|Launch mass||6520 kg |
|Dry mass||948 kg|
(including an impact
probe of 285 kg) 
|Start of mission|
|Launch date||27 March 1964, 03:24:43 GMT|
|Launch site||Baikonur, Site 1/5|
|End of mission|
|Decay date||28 March 1964|
|Reference system||Geocentric |
|Perigee altitude||167 km|
|Apogee altitude||198 km|
|Epoch||27 March 1964|
Kosmos 27 (Russian: Космос 27 meaning Cosmos 27), also known as Zond 3MV-1 No.3 was a space mission intended as a Venus impact probe. The spacecraft was launched by a Molniya 8K78 carrier rocket from Baikonur. The Blok L stage and probe reached Earth orbit successfully, but the attitude control system failed to operate.

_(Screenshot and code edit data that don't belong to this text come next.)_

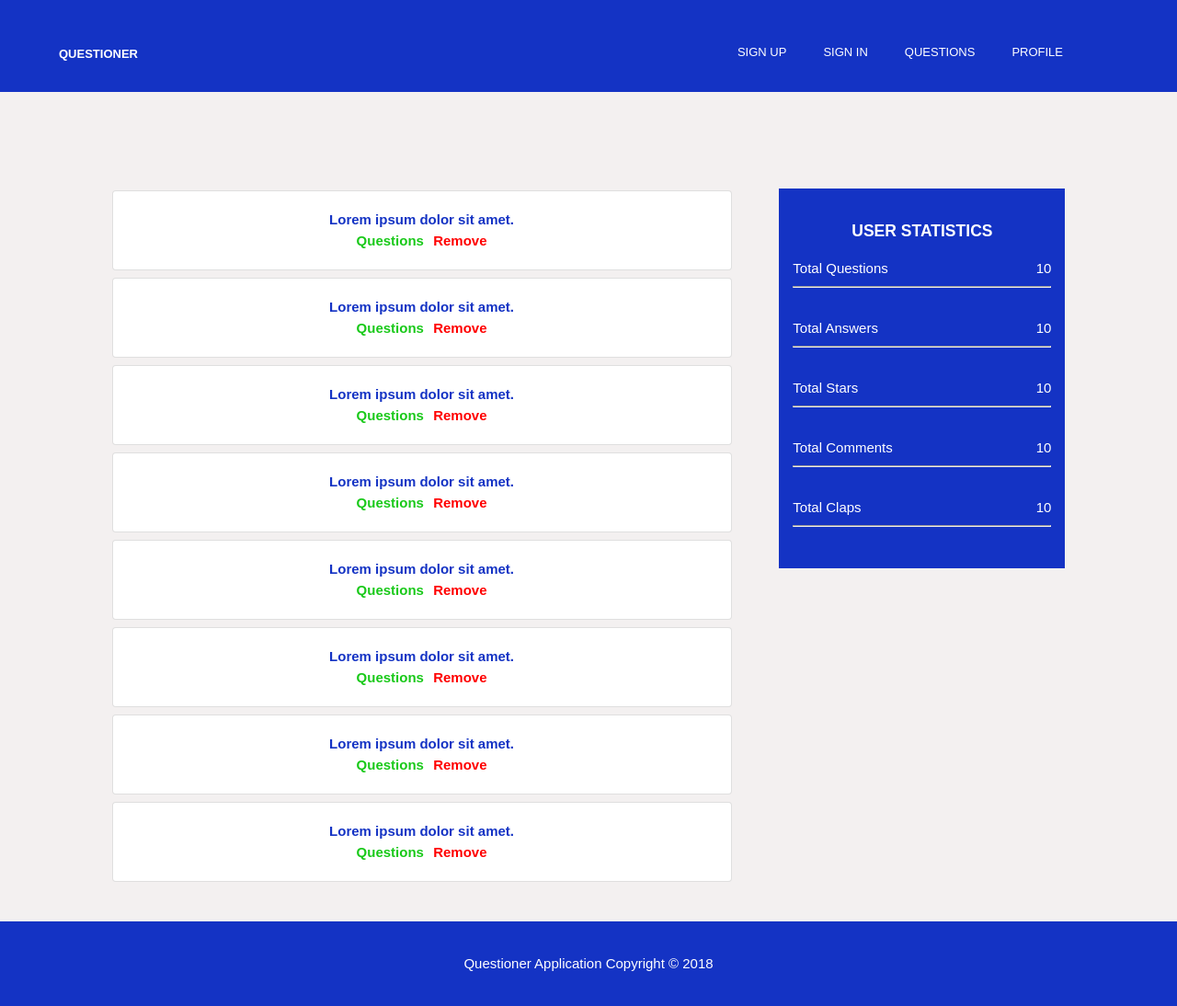
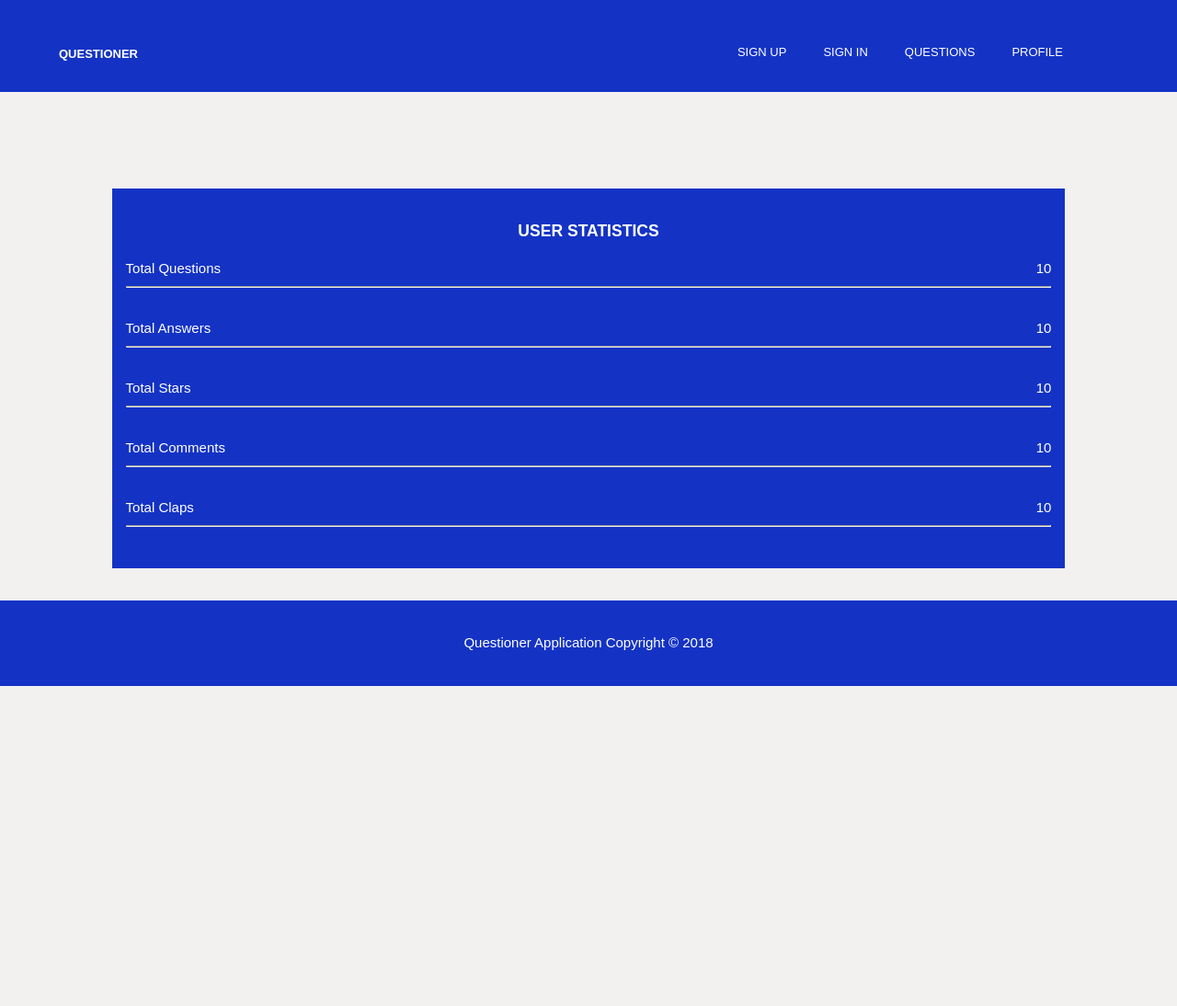
Before and after one commit to G-Chilie/G-Chilie.github.io, a plain HTML site: page UI/profile.html in a window 1280 px wide. Shown: the whole page at 92% size. After the commit the page ends 800 px from the top, so only its background shows below. Drawn offline with Linux system fonts and the light colour scheme; a script that the page names is missing.

Commit message:
Code clean up

```diff
--- a/UI/css/style.css
+++ b/UI/css/style.css
@@ -24,13 +24,13 @@ body {
 
 #box-main{
     float: left;
-    width: 65%;
+    width: 100%;
     margin-top: 72px;
 }
 
 aside#sidebar{
     float: right;
-    width: 30%;
+    width: 100%;
     margin-top: 70px;
 }
 
@@ -61,6 +61,7 @@ aside#sidebar{
 }
 
 .form-btn {
+    margin: 265px;
     height: 45px;
     background: #1433c4;
     border: 0;
@@ -96,7 +97,7 @@ aside#sidebar{
 }
 
 input {
-    width: 90%;
+    width: 60%;
     display: block;
     margin: 4px auto;
     height: 35px;
@@ -528,6 +529,9 @@ footer {
     #sign-in .box-middle {
         width: 100%;
     }
+    .form-btn {
+        margin: 73px
+    }
 
     .fixed-footer{
         position: relative;
--- a/UI/profile.html
+++ b/UI/profile.html
@@ -30,97 +30,7 @@
     <section id="profile">
         <div class="container">
             <div class="card">
-                <div id="box-main">
-                    <!-- <h2>Profile</h2> -->
-                    <div class="grid" id="">
-                        <div>
-                            <div class="pull-center">
-                                <h4><a href="#">Lorem ipsum dolor sit amet.</a></h4>
-                            </div>
-                            <div class="pull-center">
-                                <span><a id="questions" href="list_question.html">Questions</a></span>
-                                <span> <a id="delete" href="">Remove</a></span>
-                            </div>
-                        </div>
-                    </div>
-                    <div class="grid" id="">
-                        <div>
-                            <div class="pull-center">
-                                <h4><a href="#">Lorem ipsum dolor sit amet.</a></h4>
-                            </div>
-                            <div class="pull-center">
-                                <span><a id="questions" href="list_question.html">Questions</a></span>
-                                <span> <a id="delete" href="">Remove</a></span>
-                            </div>
-                        </div>
-                    </div>
-                    <div class="grid" id="">
-                        <div>
-                            <div class="pull-center">
-                                <h4><a href="#">Lorem ipsum dolor sit amet.</a></h4>
-                            </div>
-                            <div class="pull-center">
-                                <span><a id="questions" href="list_question.html">Questions</a></span>
-                                <span> <a id="delete" href="">Remove</a></span>
-                            </div>
-                        </div>
-                    </div>
-                    <div class="grid" id="">
-                        <div>
-                            <div class="pull-center">
-                                <h4><a href="#">Lorem ipsum dolor sit amet.</a></h4>
-                            </div>
-                            <div class="pull-center">
-                                <span><a id="questions" href="list_question.html">Questions</a></span>
-                                <span> <a id="delete" href="">Remove</a></span>
-                            </div>
-                        </div>
-                    </div>
-                    <div class="grid" id="">
-                        <div>
-                            <div class="pull-center">
-                                <h4><a href="#">Lorem ipsum dolor sit amet.</a></h4>
-                            </div>
-                            <div class="pull-center">
-                                <span><a id="questions" href="list_question.html">Questions</a></span>
-                                <span> <a id="delete" href="">Remove</a></span>
-                            </div>
-                        </div>
-                    </div>
-                    <div class="grid" id="">
-                        <div>
-                            <div class="pull-center">
-                                <h4><a href="#">Lorem ipsum dolor sit amet.</a></h4>
-                            </div>
-                            <div class="pull-center">
-                                <span><a id="questions" href="list_question.html">Questions</a></span>
-                                <span> <a id="delete" href="">Remove</a></span>
-                            </div>
-                        </div>
-                    </div>
-                    <div class="grid" id="">
-                        <div>
-                            <div class="pull-center">
-                                <h4><a href="#">Lorem ipsum dolor sit amet.</a></h4>
-                            </div>
-                            <div class="pull-center">
-                                <span><a id="questions" href="list_question.html">Questions</a></span>
-                                <span> <a id="delete" href="">Remove</a></span>
-                            </div>
-                        </div>
-                    </div>
-                    <div class="grid" id="">
-                        <div>
-                            <div class="pull-center">
-                                <h4><a href="#">Lorem ipsum dolor sit amet.</a></h4>
-                            </div>
-                            <div class="pull-center">
-                                <span><a id="questions" href="list_question.html">Questions</a></span>
-                                <span> <a id="delete" href="">Remove</a></span>
-                            </div>
-                        </div>
-                    </div>
-                </div>
+
 
                 <aside id="sidebar">
                     <div class="blue">
```
Also changed, not shown: UI/list_question.html (+0 -23 lines), UI/signin.html (+1 -1 lines), UI/signup.html (+3 -3 lines).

Kosmos 27 was a "third-generation" deep space planetary probes of the 3MV series of the Soviet Union. The Soviet engineers planned four types of the 3MV, the 3MV-1 (for Venus impact), 3MV-2 (for Venus flyby), 3MV-3 (for Mars impact), and 3MV-4 (for Mars flyby). The primary difference over the second-generation was vastly improved (and in many cases doubled) orientation system elements as well as improved onboard propulsion systems. While these four versions were meant to study Mars and Venus.
The probe was the first dedicated 3MV spacecraft that the Soviets launched (earlier missions had been of the test "Object-Probe" versions as Kosmos 21). It was designed to accomplish atmospheric entry into Venus followed by descent and impact. On 27 March 1964, it had a perigee of 167 kilometres (104 mi) and an apogee of 198 kilometres (123 mi), with an inclination of 64.8° and an orbital period of 88.7 minutes. The spacecraft successfully reached Earth orbit but failed to leave for Venus when the Blok L upper stage malfunctioned. The upper stage lost stable attitude due to a failure in the circuit of the power supply circuit that powered the valves for the attitude control system; hence, the stage remained uncontrollable and not ready to initiate a burn to leave Earth orbit. The problem was traced to a design error, the examination of telemetry data found that the failure was due to a design flaw in the circuitry of the BOZ unit, which resulted in power not being transferred to the attitude control jets on the Blok L stage, rather than one related to quality control. The spacecraft burned up in Earth's atmosphere the following day, on 28 March 1964. If successful, this mission would have been given a "Venera" designation.